Taryn J Smith, Laura Tripkovic, Hanne Hauger, Camilla Trab Damsgaard, Christian Mølgaard, Susan A Lanham-New, Kathryn H Hart

Background: Epidemiologic studies have supported inverse associations between low serum 25-hydroxyvitamin D [25(OH)D] and cardiometabolic risk markers, but few randomized trials have investigated the effect of vitamin D supplementation on these markers in adolescents.

Objective: The objective of this study was to investigate the effect of winter-time cholecalciferol (vitamin D3) supplementation on cardiometabolic risk markers in white, healthy 14- to 18-y-old adolescents in the UK (51°N) as part of the ODIN Project.

Methods: In a dose-response trial, 110 adolescents (mean ± SD age: 15.9 ± 1.4 y; 43% male; 81% normal weight) were randomly assigned to receive 0, 10 or 20 μg/d vitamin D3 for 20 wk (October-March). Cardiometabolic risk markers including BMI-for-age z score (BMIz), waist circumference, systolic and diastolic blood pressure, fasting plasma triglycerides, cholesterol (total, HDL, LDL, and total:HDL), and glucose were measured at baseline and endpoint as secondary outcomes, together with serum 25(OH)D. Intervention effects were evaluated in linear regression models as between-group differences at endpoint, adjusted for the baseline value of the outcome variable and additionally for age, sex, Tanner stage, BMIz, and baseline serum 25(OH)D.

Results: Mean ± SD baseline serum 25(OH)D was 49.1 ± 12.3 nmol/L and differed between groups at endpoint with concentrations of 30.7 ± 8.6, 56.6 ± 12.4, and 63.9 ± 10.6 nmol/L in the 0, 10, and 20 μg/d groups, respectively (P ≤ 0.001). Vitamin D3 supplementation had no effect on any of the cardiometabolic risk markers (all P > 0.05), except for lower HDL (-0.12 mmol/L; 95% CI: -0.21, 0.04 mmol/L; P = 0.003) and total cholesterol (-0.21 mmol/L; 95% CI: -0.42, 0.00 mmol/L; P = 0.05) in the 20 μg/d than in the 10 μg/d group, which disappeared in the fully adjusted analysis (P = 0.27 and P = 0.30, respectively).

Conclusions: Supplementation with vitamin D3 at 10 and 20 μg/d, which increased serum 25(OH)D concentrations during the winter-time, had no effect on markers of cardiometabolic risk in healthy 14- to 18-y-old adolescents.
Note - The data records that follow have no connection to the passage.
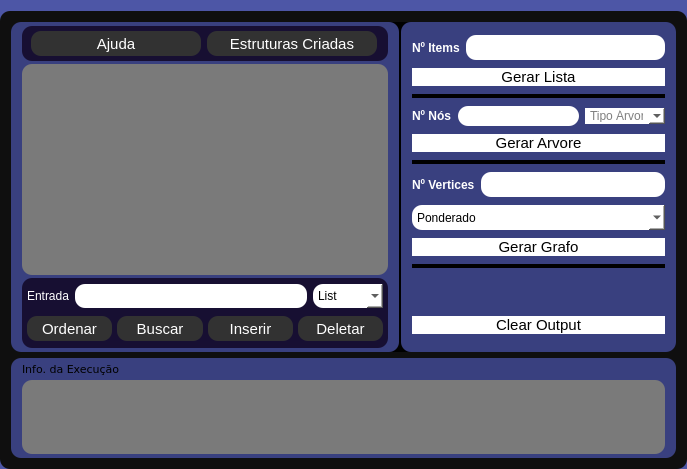
Ernesto-Alves67/Algo-Analytics, file mainwindow.ui: the form before one commit.
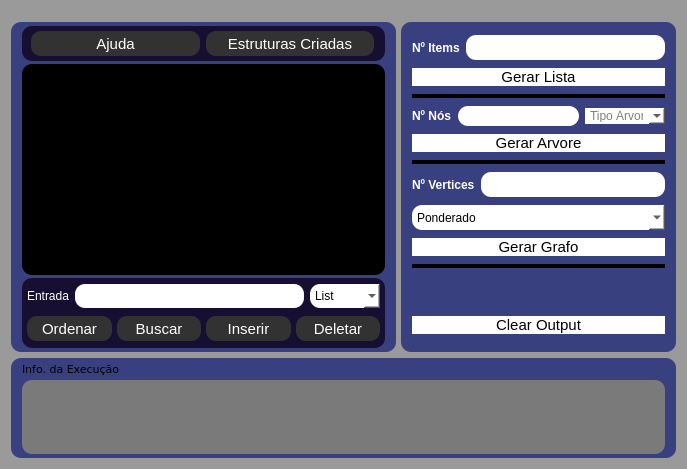
The form after the commit.

```diff
--- a/mainwindow.ui
+++ b/mainwindow.ui
@@ -26,7 +26,7 @@
    <string>Algo_Analitics</string>
   </property>
   <property name="styleSheet">
-   <string notr="true">background-color: rgb(77, 86, 166);</string>
+   <string notr="true">background-color: rgb(154, 154, 154);</string>
   </property>
   <widget class="QWidget" name="centralWidget">
    <property name="maximumSize">
@@ -51,9 +51,8 @@
     <item>
      <widget class="QFrame" name="fr_entries">
       <property name="styleSheet">
-       <string notr="true">background-color: rgb(255, 255, 255);
-background-color: rgb(15, 15, 15);
-border-radius:10px;</string>
+       <string notr="true">border-radius:10px;
+</string>
       </property>
       <property name="frameShape">
        <enum>QFrame::NoFrame</enum>
@@ -62,7 +61,7 @@
        <item>
         <widget class="QFrame" name="frame_4">
          <property name="styleSheet">
-          <string notr="true">background-color: rgb(0, 0, 0);</string>
+          <string notr="true"/>
          </property>
          <property name="frameShape">
           <enum>QFrame::StyledPanel</enum>
@@ -72,7 +71,7 @@
          </property>
          <layout class="QHBoxLayout" name="horizontalLayout" stretch="0,0">
           <property name="spacing">
-           <number>2</number>
+           <number>5</number>
           </property>
           <property name="leftMargin">
            <number>0</number>
@@ -204,7 +203,8 @@
                 </font>
                </property>
                <property name="styleSheet">
-                <string notr="true">background-color: rgb(122, 122, 122);</string>
+                <string notr="true">color: rgb(255, 255, 255);
+background-color: rgb(0, 0, 0);</string>
                </property>
               </widget>
              </item>
```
This trial was registered at as NCT02150122.

Original languageEnglish
JournalJournal of Nutrition
Issue number8
Pages (from-to)1269-1275
Number of pages7
Publication statusPublished - 2018

    Research areas

  • The Faculty of Science - Vitamin D, Adolescents, Cardiovascular risk factors, Randomized controlled trial

ID: 198226960